Chavez added that about 100 staff members at the 10 campuses represented by the council were previously trained with support from local nonprofit organizations. But the state grant kept in motion the “massive regional effort” by Pittsburgh institutions to ensure more college staff had the training, she said.
Riley said, “Limited programs and initiatives have been demonstrated to really reduce levels of what we call power-based personal violence.”
“Green Dot was one of those few programs,” he said, adding that it “helped us to continue that journey.”
After the University of Pittsburgh participated in 2015 and 2019 American Association of Universities climate surveys, administrators learned they needed to build more student awareness about the prevalence of sexual violence on campus and university resources available for survivors in order to encourage them to come forward, said Katie Pope, associate vice chancellor for civil rights and Title IX.

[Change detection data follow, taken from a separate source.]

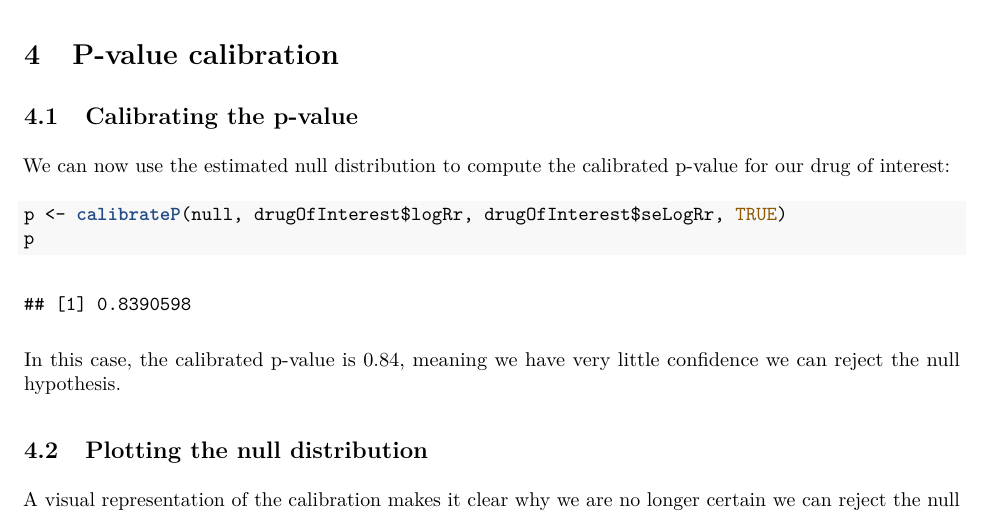
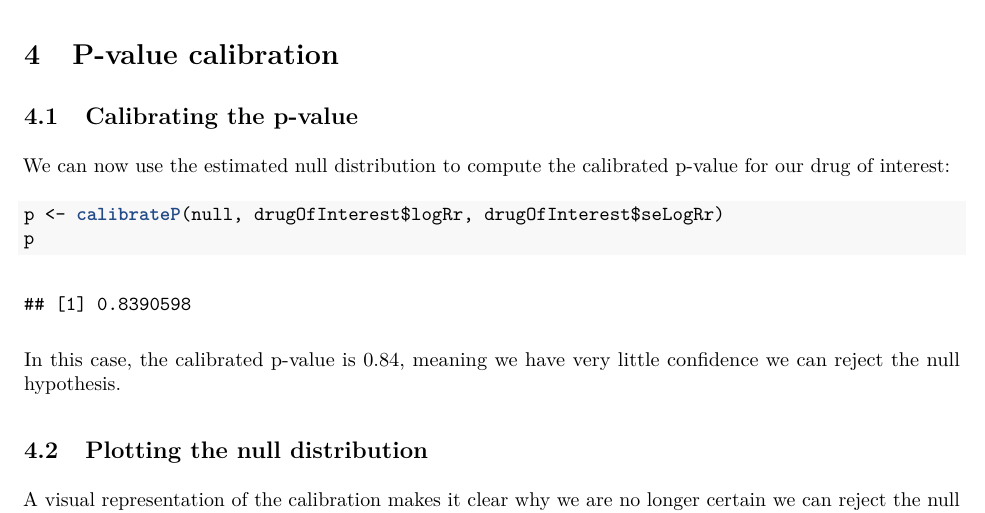
Before and after one commit to OHDSI/EmpiricalCalibration, an R Markdown document (vignettes/EmpiricalCalibration.Rmd): part of page 5 of 8, cut so that both start at the same text. The pictures show the output file inst/doc/EmpiricalCalibration.pdf that the author committed with the source.

Commit message:
Removed nonesense argument from vignette.

````diff
--- a/vignettes/EmpiricalCalibration.Rmd
+++ b/vignettes/EmpiricalCalibration.Rmd
@@ -99,7 +99,7 @@ In this graph, the blue dots represent the negative controls. Any estimates belo
 
 We can now use the estimated null distribution to compute the calibrated p-value for our drug of interest:
 ```{r}
-p <- calibrateP(null, drugOfInterest$logRr, drugOfInterest$seLogRr, TRUE)
+p <- calibrateP(null, drugOfInterest$logRr, drugOfInterest$seLogRr)
 p
 ```
 
````
Also changed, not shown: inst/doc/EmpiricalCalibration.pdf.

Underreporting of incidents by college students remains a top issue identified by a 2019 multicampus survey conducted by the AAU. The 2019 survey found that about one-third of women at Pitt who said they were penetrated with physical force or were unable to give consent to a sexual act did not contact any university support services. Two top reasons they provided for not reporting the assaults were that they felt the incident “was not serious enough” and felt “embarrassed, ashamed, or that it would be too emotionally difficult,” according to a report about the survey results.
Pope said an It’s On Us PA grant helped fund a campus display as part of the Clothesline Project, a campaign to bring attention to the issue of sexual violence against women that has been staged at many campuses nationwide. Sexual assault survivors are invited to express their experience on a T-shirt, which is displayed for others to see and get a grasp of the pervasiveness of the violence.
“We used those funds, in part, to do some of that awareness-building to help … visually demonstrate the impact of sexual assault on members of college campus community,” Pope said. “The goal is to get the number of incidents to zero. But the reality is that before we can get there, we’ve got to get people to come in and talk about what they have experienced.”
Kristy Trautmann, executive director of the FISA Foundation, a philanthropic organization based in southwestern Pennsylvania that funds efforts to improve the lives of women, girls and people with disabilities, said the It’s On Us PA campaign has gone beyond just giving dollars to campuses to address sexual violence. Wolf has kept a spotlight on the issue and promoted state and regional collaboration in a nonpartisan way, despite the political polarization of campus sexual assault at the national level, Trautmann said.
“To have the governor’s office really continue to focus year in and year out on sexual violence as a critical public health issue, public safety issue, justice issue, makes a huge difference,” she said.
Kane, the Pennsylvania higher education department official, said the campaign has emphasized and codified protections for Pennsylvania students that many felt were lost with DeVos’s regulatory changes to Title IX, which went into effect in 2020. It maintains a level of consistence for administrators, students, faculty and staff members and other campus stakeholders who have had to make dramatic changes to federally enforced policies in the wake of the DeVos regulations, which the Biden administration has indicated it plans to reverse within the next couple of years, she said.
“If it’s not going to now be part of the federal regulations, then we need to make it part of our state law or regulations,” Kane said. “Ideally, we would have the federal and the state aligned and everyone providing protections. But that’s not the way it is, at least not the way we see it at the moment.”
Published at Tue, 01 Jun 2021 07:00:00 +0000
Article source: https://www.insidehighered.com/news/2021/06/01/pennsylvania-leaders-fill-federal-gaps-sexual-violence-prevention